Source records =>

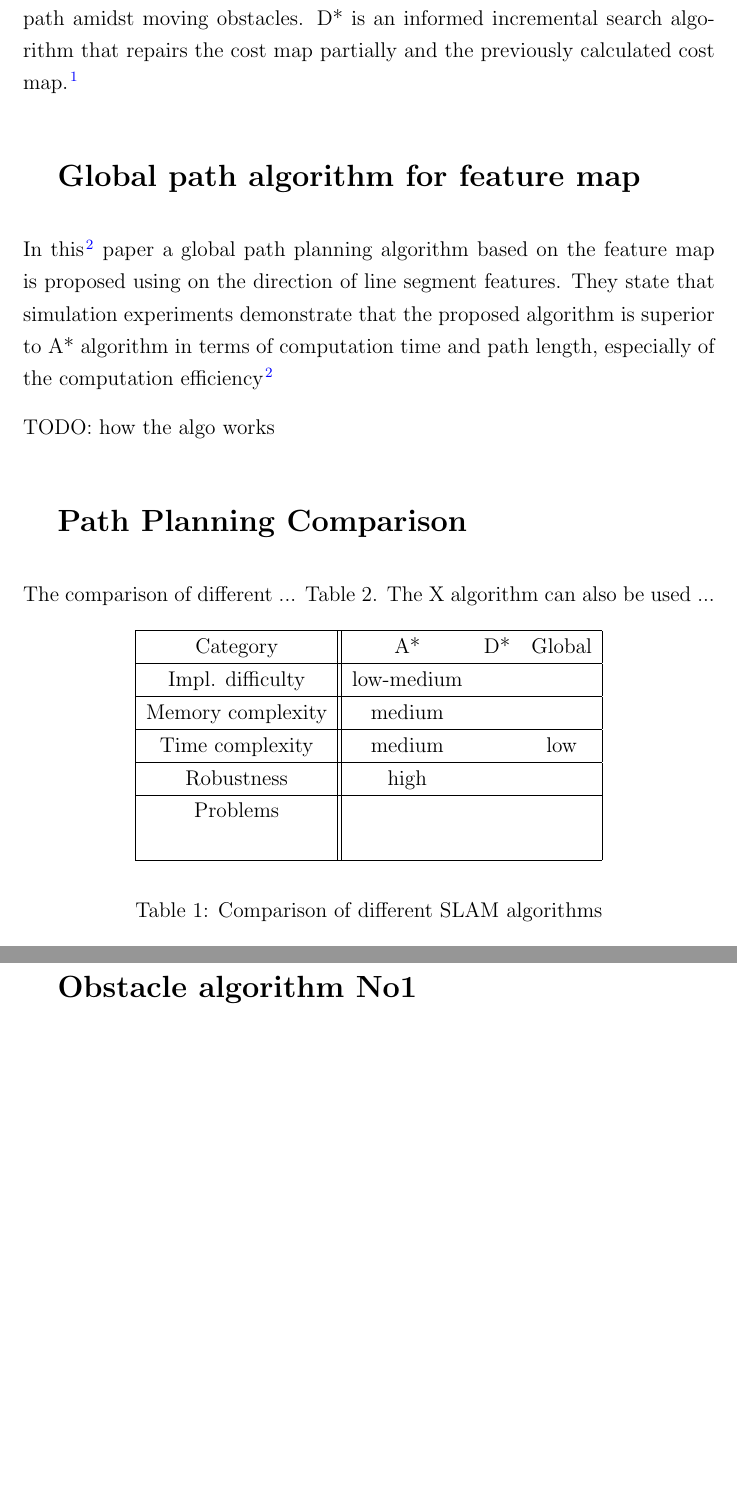
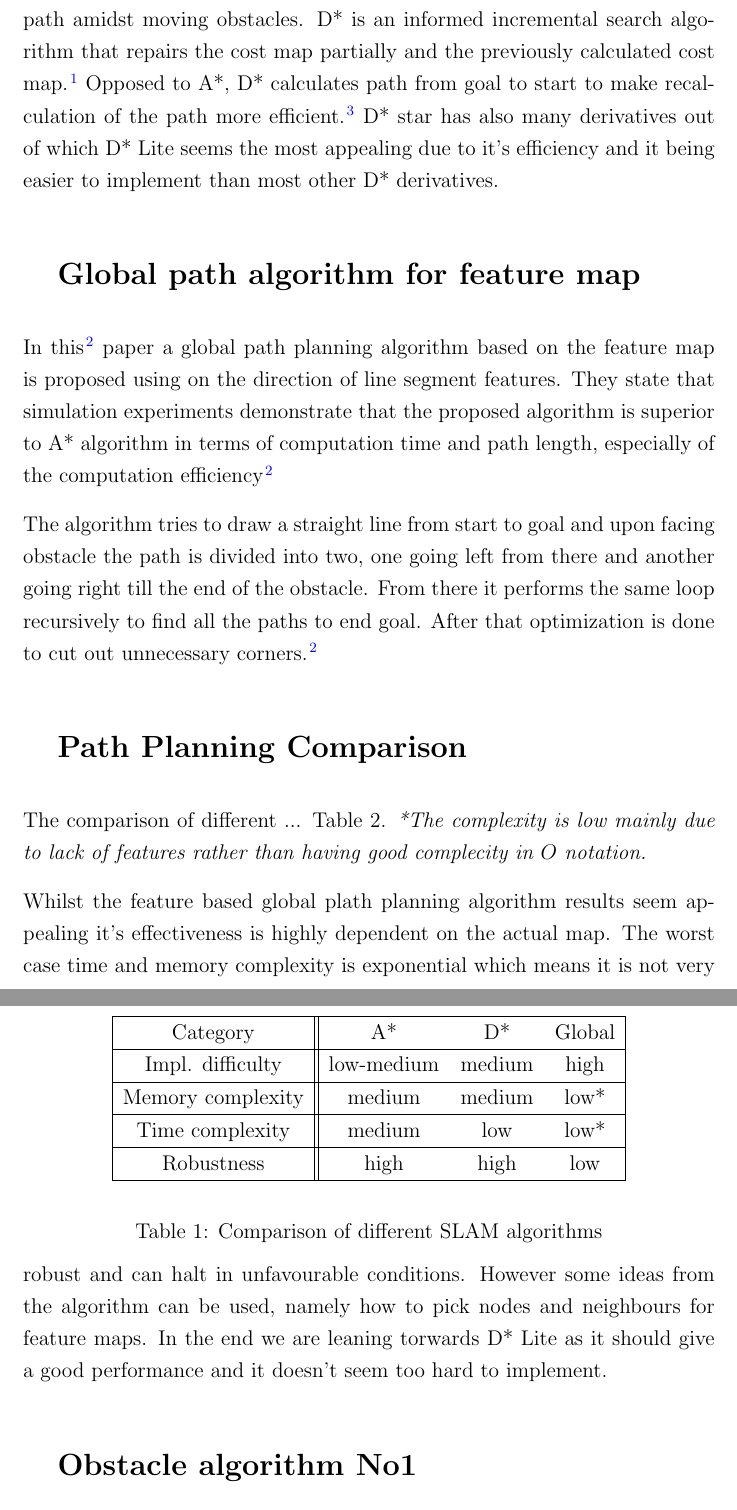
Before and after one commit to kilpkonn/scitos_slam, a LaTeX document (docs/path_planning_overview.tex): two parts of pages 2 and 3 of 4, joined at a grey line, cut so that both start at the same text, the shorter picture padded with empty space. Compiled offline with pdfLaTeX.

Commit message:
Add conclusion to path planning

```diff
--- a/docs/path_planning_overview.tex
+++ b/docs/path_planning_overview.tex
@@ -56,6 +61,8 @@ suitable for applications deployed in static environments. \cite{Karur21}
 
 D* algorithm or Dynamic A* algorithm is used to generate a collision-free path amidst moving obstacles.
 D* is an informed incremental search algorithm that repairs the cost map partially and the previously calculated cost map. \cite{Karur21}
+Opposed to A*, D* calculates path from goal to start to make recalculation of the path more efficient. \cite{DstarWiki}
+D* star has also many derivatives out of which D* Lite seems the most appealing due to it's efficiency and it being easier to implement than most other D* derivatives.
 
 \section{Global path algorithm for feature map}
 
@@ -63,7 +70,9 @@ In this \cite{Ren22} paper a global path planning algorithm based on the feature
 that the proposed algorithm is superior to A* algorithm in terms of computation time
 and path length, especially of the computation efficiency \cite{Ren22}
 
-TODO: how the algo works
+The algorithm tries to draw a straight line from start to goal and upon facing obstacle the path is divided into two, one going left from there and another going right till the end of the obstacle.
+From there it performs the same loop recursively to find all the paths to end goal.
+After that optimization is done to cut out unnecessary corners. \cite{Ren22} % This cite should be for whole paragraph
 
 % Conclusion %
 \section{Path Planning Comparison}
@@ -73,25 +82,27 @@ Table~\ref{tab:path_algorithms}.
   \begin{center}
     \begin{tabular}[c]{|c || c c c |}
       \hline
-       Category        &  A*            & D*            & Global     \\
+       Category        &  A*            & D*      & Global     \\
       \hline
-      Impl. difficulty & low-medium     &  &      \\
+      Impl. difficulty & low-medium     & medium  & high \\
       \hline
-      Memory complexity & medium         &           &      \\
+      Memory complexity & medium        & medium  & low* \\
       \hline
-      Time complexity  & medium         &         & low     \\
+      Time complexity  & medium         & low     & low* \\
       \hline
-      Robustness       & high          &         &      \\
-      \hline
-      Problems         &  &  & \\
-                       &  &  & \\
+      Robustness       & high           & high    & low  \\
       \hline
     \end{tabular}
   \end{center}
   \caption{Comparison of different SLAM algorithms}
   \label{tab:path_algorithms}
 \end{table}
-The X algorithm can also be used ...
+\textit{*The complexity is low mainly due to lack of features rather than having good complecity in $O$ notation.}
+
+Whilst the feature based global plath planning algorithm results seem appealing it's effectiveness is highly dependent on the actual map.
+The worst case time and memory complexity is exponential which means it is not very robust and can halt in unfavourable conditions.
+However some ideas from the algorithm can be used, namely how to pick nodes and neighbours for feature maps.
+In the end we are leaning torwards D* Lite as it should give a good performance and it doesn't seem too hard to implement.
 
 \section{Obstacle algorithm No1}
 
```
Also changed, not shown: docs/path_planning_overview.tex (18 more changed lines).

Work item =>
Give back the material above exactly as it appears, minus the pictures.

Reply to the exercise =>
Before and after one commit to kilpkonn/scitos_slam, a LaTeX document (docs/path_planning_overview.tex): two parts of pages 2 and 3 of 4, joined at a grey line, cut so that both start at the same text, the shorter picture padded with empty space. Compiled offline with pdfLaTeX.

Commit message:
Add conclusion to path planning

```diff
--- a/docs/path_planning_overview.tex
+++ b/docs/path_planning_overview.tex
@@ -56,6 +61,8 @@ suitable for applications deployed in static environments. \cite{Karur21}
 
 D* algorithm or Dynamic A* algorithm is used to generate a collision-free path amidst moving obstacles.
 D* is an informed incremental search algorithm that repairs the cost map partially and the previously calculated cost map. \cite{Karur21}
+Opposed to A*, D* calculates path from goal to start to make recalculation of the path more efficient. \cite{DstarWiki}
+D* star has also many derivatives out of which D* Lite seems the most appealing due to it's efficiency and it being easier to implement than most other D* derivatives.
 
 \section{Global path algorithm for feature map}
 
@@ -63,7 +70,9 @@ In this \cite{Ren22} paper a global path planning algorithm based on the feature
 that the proposed algorithm is superior to A* algorithm in terms of computation time
 and path length, especially of the computation efficiency \cite{Ren22}
 
-TODO: how the algo works
+The algorithm tries to draw a straight line from start to goal and upon facing obstacle the path is divided into two, one going left from there and another going right till the end of the obstacle.
+From there it performs the same loop recursively to find all the paths to end goal.
+After that optimization is done to cut out unnecessary corners. \cite{Ren22} % This cite should be for whole paragraph
 
 % Conclusion %
 \section{Path Planning Comparison}
@@ -73,25 +82,27 @@ Table~\ref{tab:path_algorithms}.
   \begin{center}
     \begin{tabular}[c]{|c || c c c |}
       \hline
-       Category        &  A*            & D*            & Global     \\
+       Category        &  A*            & D*      & Global     \\
       \hline
-      Impl. difficulty & low-medium     &  &      \\
+      Impl. difficulty & low-medium     & medium  & high \\
       \hline
-      Memory complexity & medium         &           &      \\
+      Memory complexity & medium        & medium  & low* \\
       \hline
-      Time complexity  & medium         &         & low     \\
+      Time complexity  & medium         & low     & low* \\
       \hline
-      Robustness       & high          &         &      \\
-      \hline
-      Problems         &  &  & \\
-                       &  &  & \\
+      Robustness       & high           & high    & low  \\
       \hline
     \end{tabular}
   \end{center}
   \caption{Comparison of different SLAM algorithms}
   \label{tab:path_algorithms}
 \end{table}
-The X algorithm can also be used ...
+\textit{*The complexity is low mainly due to lack of features rather than having good complecity in $O$ notation.}
+
+Whilst the feature based global plath planning algorithm results seem appealing it's effectiveness is highly dependent on the actual map.
+The worst case time and memory complexity is exponential which means it is not very robust and can halt in unfavourable conditions.
+However some ideas from the algorithm can be used, namely how to pick nodes and neighbours for feature maps.
+In the end we are leaning torwards D* Lite as it should give a good performance and it doesn't seem too hard to implement.
 
 \section{Obstacle algorithm No1}
 
```
Also changed, not shown: docs/path_planning_overview.tex (18 more changed lines).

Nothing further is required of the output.